[Data items]
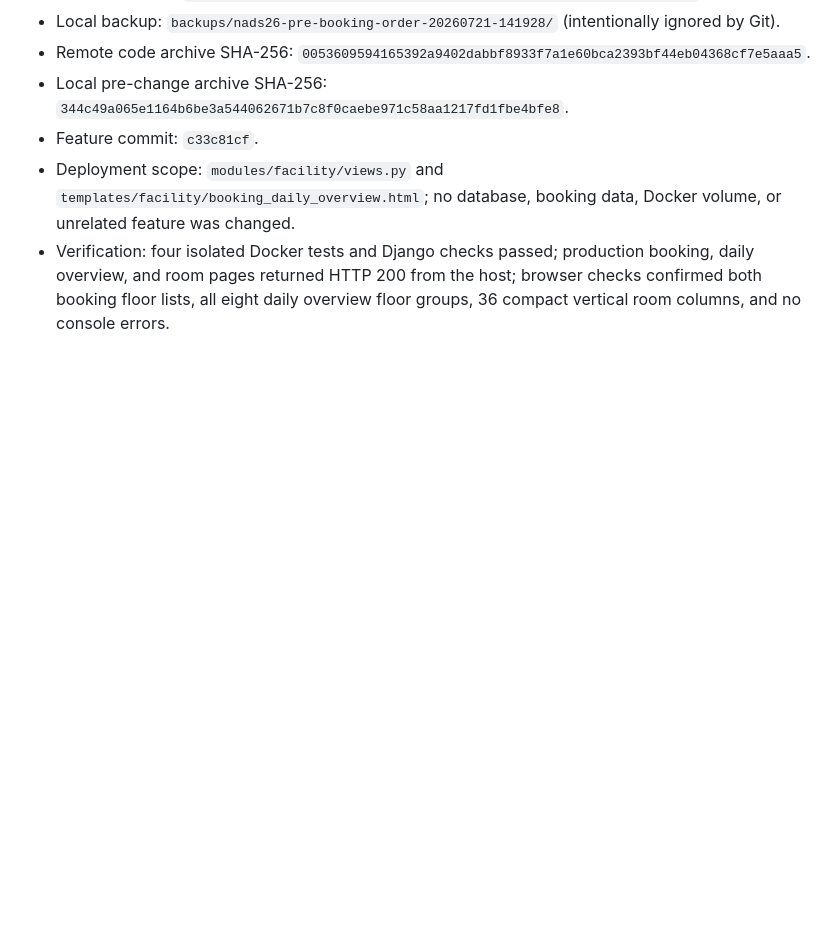
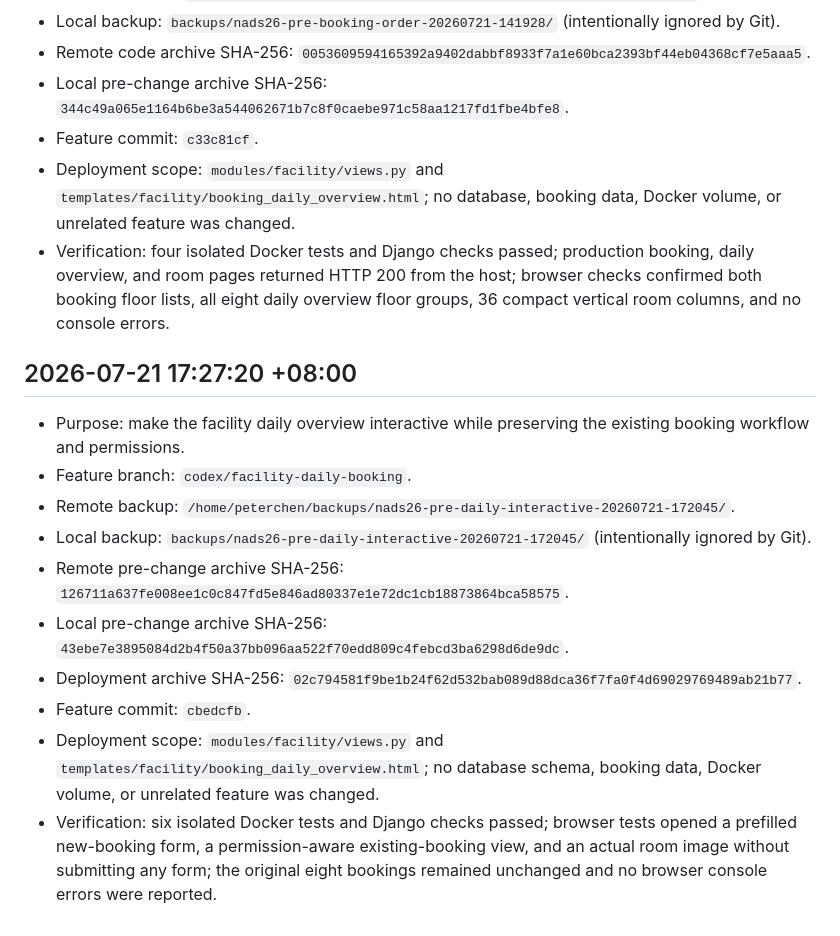
Before and after one commit to peterchen9/nghcc-nads26, a Markdown page: BACKUP_HISTORY.md, the part around the change. Rendered like a GitHub page; blank space fills up the shorter version.

Commit message:
Record interactive daily booking deployment

```diff
--- a/BACKUP_HISTORY.md
+++ b/BACKUP_HISTORY.md
@@ -46,3 +46,16 @@
 - Feature commit: `c33c81cf`.
 - Deployment scope: `modules/facility/views.py` and `templates/facility/booking_daily_overview.html`; no database, booking data, Docker volume, or unrelated feature was changed.
 - Verification: four isolated Docker tests and Django checks passed; production booking, daily overview, and room pages returned HTTP 200 from the host; browser checks confirmed both booking floor lists, all eight daily overview floor groups, 36 compact vertical room columns, and no console errors.
+
+## 2026-07-21 17:27:20 +08:00
+
+- Purpose: make the facility daily overview interactive while preserving the existing booking workflow and permissions.
+- Feature branch: `codex/facility-daily-booking`.
+- Remote backup: `/home/peterchen/backups/nads26-pre-daily-interactive-20260721-172045/`.
+- Local backup: `backups/nads26-pre-daily-interactive-20260721-172045/` (intentionally ignored by Git).
+- Remote pre-change archive SHA-256: `126711a637fe008ee1c0c847fd5e846ad80337e1e72dc1cb18873864bca58575`.
+- Local pre-change archive SHA-256: `43ebe7e3895084d2b4f50a37bb096aa522f70edd809c4febcd3ba6298d6de9dc`.
+- Deployment archive SHA-256: `02c794581f9be1b24f62d532bab089d88dca36f7fa0f4d69029769489ab21b77`.
+- Feature commit: `cbedcfb`.
+- Deployment scope: `modules/facility/views.py` and `templates/facility/booking_daily_overview.html`; no database schema, booking data, Docker volume, or unrelated feature was changed.
+- Verification: six isolated Docker tests and Django checks passed; browser tests opened a prefilled new-booking form, a permission-aware existing-booking view, and an actual room image without submitting any form; the original eight bookings remained unchanged and no browser console errors were reported.
```
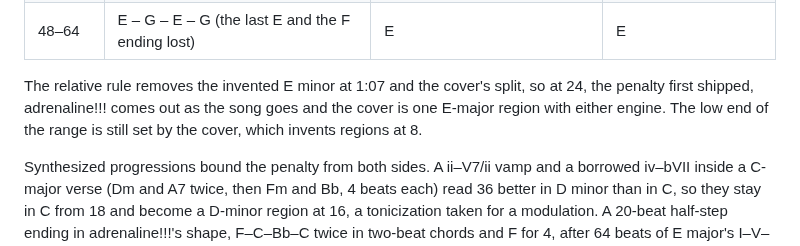
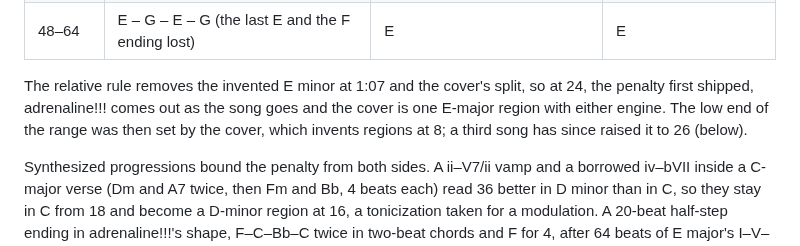
Before and after one commit to zeikar/chordotomy, a Markdown page: docs/decisions.md, the part around the change. Rendered like a GitHub page.

Commit message:
fix(review): the cover set the low end only before Cats Isle raised it

```diff
--- a/docs/decisions.md
+++ b/docs/decisions.md
@@ -36,7 +36,7 @@ The shipped path, with the relative rule and the tie-breaks, on the same two rec
 | 16–32 | E – G – E – G – E – F | E | E |
 | 48–64 | E – G – E – G (the last E and the F ending lost) | E | E |
 
-The relative rule removes the invented E minor at 1:07 and the cover's split, so at 24, the penalty first shipped, adrenaline!!! comes out as the song goes and the cover is one E-major region with either engine. The low end of the range is still set by the cover, which invents regions at 8.
+The relative rule removes the invented E minor at 1:07 and the cover's split, so at 24, the penalty first shipped, adrenaline!!! comes out as the song goes and the cover is one E-major region with either engine. The low end of the range was then set by the cover, which invents regions at 8; a third song has since raised it to 26 (below).
 
 Synthesized progressions bound the penalty from both sides. A ii–V7/ii vamp and a borrowed iv–bVII inside a C-major verse (Dm and A7 twice, then Fm and Bb, 4 beats each) read 36 better in D minor than in C, so they stay in C from 18 and become a D-minor region at 16, a tonicization taken for a modulation. A 20-beat half-step ending in adrenaline!!!'s shape, F–C–Bb–C twice in two-beat chords and F for 4, after 64 beats of E major's I–V–IV–V, reads 48 in F and 0 in E, so it is a region of its own through a penalty of 44 and not at 48, where the change only breaks even. The penalty first shipped at 24, in the middle of the two songs' range and clear of both bounds: above the 16 at which the vamp splits off as D minor, and below the 48 at which the half-step ending is lost.
 
```
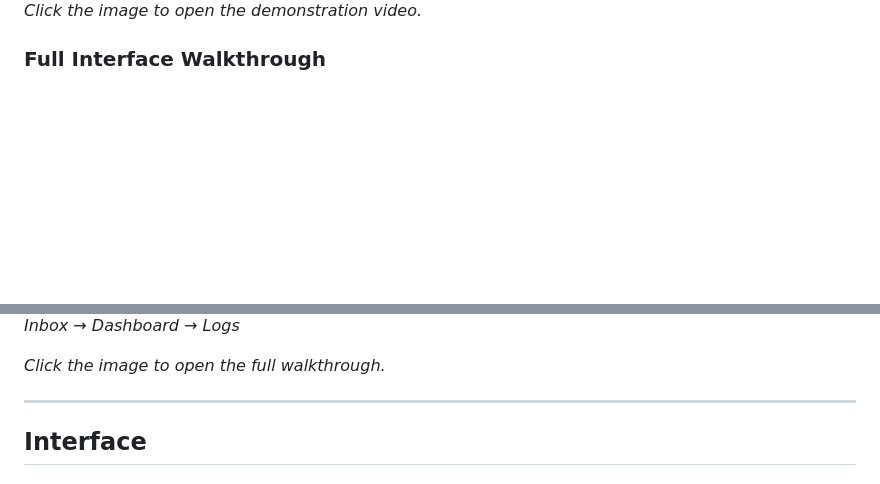
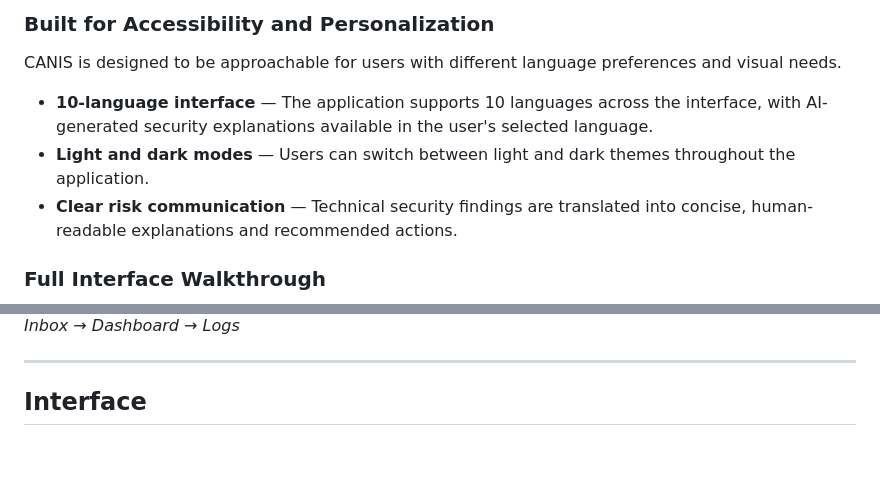
Before and after one commit to merivalentine/canis-ai, a Markdown page: README.md, 2 parts joined by grey strips. Rendered like a GitHub page; blank space fills up the shorter version.

Commit message:
update readme
Added accessibility and personalization features to the README.

```diff
--- a/README.md
+++ b/README.md
@@ -52,5 +50,11 @@ The system produces a **0–100 risk score**, severity classification, supportin
 
-*Click the image to open the demonstration video.*
+### Built for Accessibility and Personalization
+
+CANIS is designed to be approachable for users with different language preferences and visual needs.
+
+- **10-language interface** — The application supports 10 languages across the interface, with AI-generated security explanations available in the user's selected language.
+- **Light and dark modes** — Users can switch between light and dark themes throughout the application.
+- **Clear risk communication** — Technical security findings are translated into concise, human-readable explanations and recommended actions.
 
 ### Full Interface Walkthrough
 
@@ -60,7 +62,7 @@ The system produces a **0–100 risk score**, severity classification, supportin
 
 *Inbox → Dashboard → Logs*
 
-*Click the image to open the full walkthrough.*
+
 
 ---
 
```
Also changed, not shown: other parts of README.md (+2 -6 lines).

- Work to be completed
Copy out every entry above, character for character, excluding pictures.

- Your response
Before and after one commit to peterchen9/nghcc-nads26, a Markdown page: BACKUP_HISTORY.md, the part around the change. Rendered like a GitHub page; blank space fills up the shorter version.

Commit message:
Record interactive daily booking deployment

```diff
--- a/BACKUP_HISTORY.md
+++ b/BACKUP_HISTORY.md
@@ -46,3 +46,16 @@
 - Feature commit: `c33c81cf`.
 - Deployment scope: `modules/facility/views.py` and `templates/facility/booking_daily_overview.html`; no database, booking data, Docker volume, or unrelated feature was changed.
 - Verification: four isolated Docker tests and Django checks passed; production booking, daily overview, and room pages returned HTTP 200 from the host; browser checks confirmed both booking floor lists, all eight daily overview floor groups, 36 compact vertical room columns, and no console errors.
+
+## 2026-07-21 17:27:20 +08:00
+
+- Purpose: make the facility daily overview interactive while preserving the existing booking workflow and permissions.
+- Feature branch: `codex/facility-daily-booking`.
+- Remote backup: `/home/peterchen/backups/nads26-pre-daily-interactive-20260721-172045/`.
+- Local backup: `backups/nads26-pre-daily-interactive-20260721-172045/` (intentionally ignored by Git).
+- Remote pre-change archive SHA-256: `126711a637fe008ee1c0c847fd5e846ad80337e1e72dc1cb18873864bca58575`.
+- Local pre-change archive SHA-256: `43ebe7e3895084d2b4f50a37bb096aa522f70edd809c4febcd3ba6298d6de9dc`.
+- Deployment archive SHA-256: `02c794581f9be1b24f62d532bab089d88dca36f7fa0f4d69029769489ab21b77`.
+- Feature commit: `cbedcfb`.
+- Deployment scope: `modules/facility/views.py` and `templates/facility/booking_daily_overview.html`; no database schema, booking data, Docker volume, or unrelated feature was changed.
+- Verification: six isolated Docker tests and Django checks passed; browser tests opened a prefilled new-booking form, a permission-aware existing-booking view, and an actual room image without submitting any form; the original eight bookings remained unchanged and no browser console errors were reported.
```
Before and after one commit to zeikar/chordotomy, a Markdown page: docs/decisions.md, the part around the change. Rendered like a GitHub page.

Commit message:
fix(review): the cover set the low end only before Cats Isle raised it

```diff
--- a/docs/decisions.md
+++ b/docs/decisions.md
@@ -36,7 +36,7 @@ The shipped path, with the relative rule and the tie-breaks, on the same two rec
 | 16–32 | E – G – E – G – E – F | E | E |
 | 48–64 | E – G – E – G (the last E and the F ending lost) | E | E |
 
-The relative rule removes the invented E minor at 1:07 and the cover's split, so at 24, the penalty first shipped, adrenaline!!! comes out as the song goes and the cover is one E-major region with either engine. The low end of the range is still set by the cover, which invents regions at 8.
+The relative rule removes the invented E minor at 1:07 and the cover's split, so at 24, the penalty first shipped, adrenaline!!! comes out as the song goes and the cover is one E-major region with either engine. The low end of the range was then set by the cover, which invents regions at 8; a third song has since raised it to 26 (below).
 
 Synthesized progressions bound the penalty from both sides. A ii–V7/ii vamp and a borrowed iv–bVII inside a C-major verse (Dm and A7 twice, then Fm and Bb, 4 beats each) read 36 better in D minor than in C, so they stay in C from 18 and become a D-minor region at 16, a tonicization taken for a modulation. A 20-beat half-step ending in adrenaline!!!'s shape, F–C–Bb–C twice in two-beat chords and F for 4, after 64 beats of E major's I–V–IV–V, reads 48 in F and 0 in E, so it is a region of its own through a penalty of 44 and not at 48, where the change only breaks even. The penalty first shipped at 24, in the middle of the two songs' range and clear of both bounds: above the 16 at which the vamp splits off as D minor, and below the 48 at which the half-step ending is lost.
 
```
Before and after one commit to merivalentine/canis-ai, a Markdown page: README.md, 2 parts joined by grey strips. Rendered like a GitHub page; blank space fills up the shorter version.

Commit message:
update readme
Added accessibility and personalization features to the README.

```diff
--- a/README.md
+++ b/README.md
@@ -52,5 +50,11 @@ The system produces a **0–100 risk score**, severity classification, supportin
 
-*Click the image to open the demonstration video.*
+### Built for Accessibility and Personalization
+
+CANIS is designed to be approachable for users with different language preferences and visual needs.
+
+- **10-language interface** — The application supports 10 languages across the interface, with AI-generated security explanations available in the user's selected language.
+- **Light and dark modes** — Users can switch between light and dark themes throughout the application.
+- **Clear risk communication** — Technical security findings are translated into concise, human-readable explanations and recommended actions.
 
 ### Full Interface Walkthrough
 
@@ -60,7 +62,7 @@ The system produces a **0–100 risk score**, severity classification, supportin
 
 *Inbox → Dashboard → Logs*
 
-*Click the image to open the full walkthrough.*
+
 
 ---
 
```
Also changed, not shown: other parts of README.md (+2 -6 lines).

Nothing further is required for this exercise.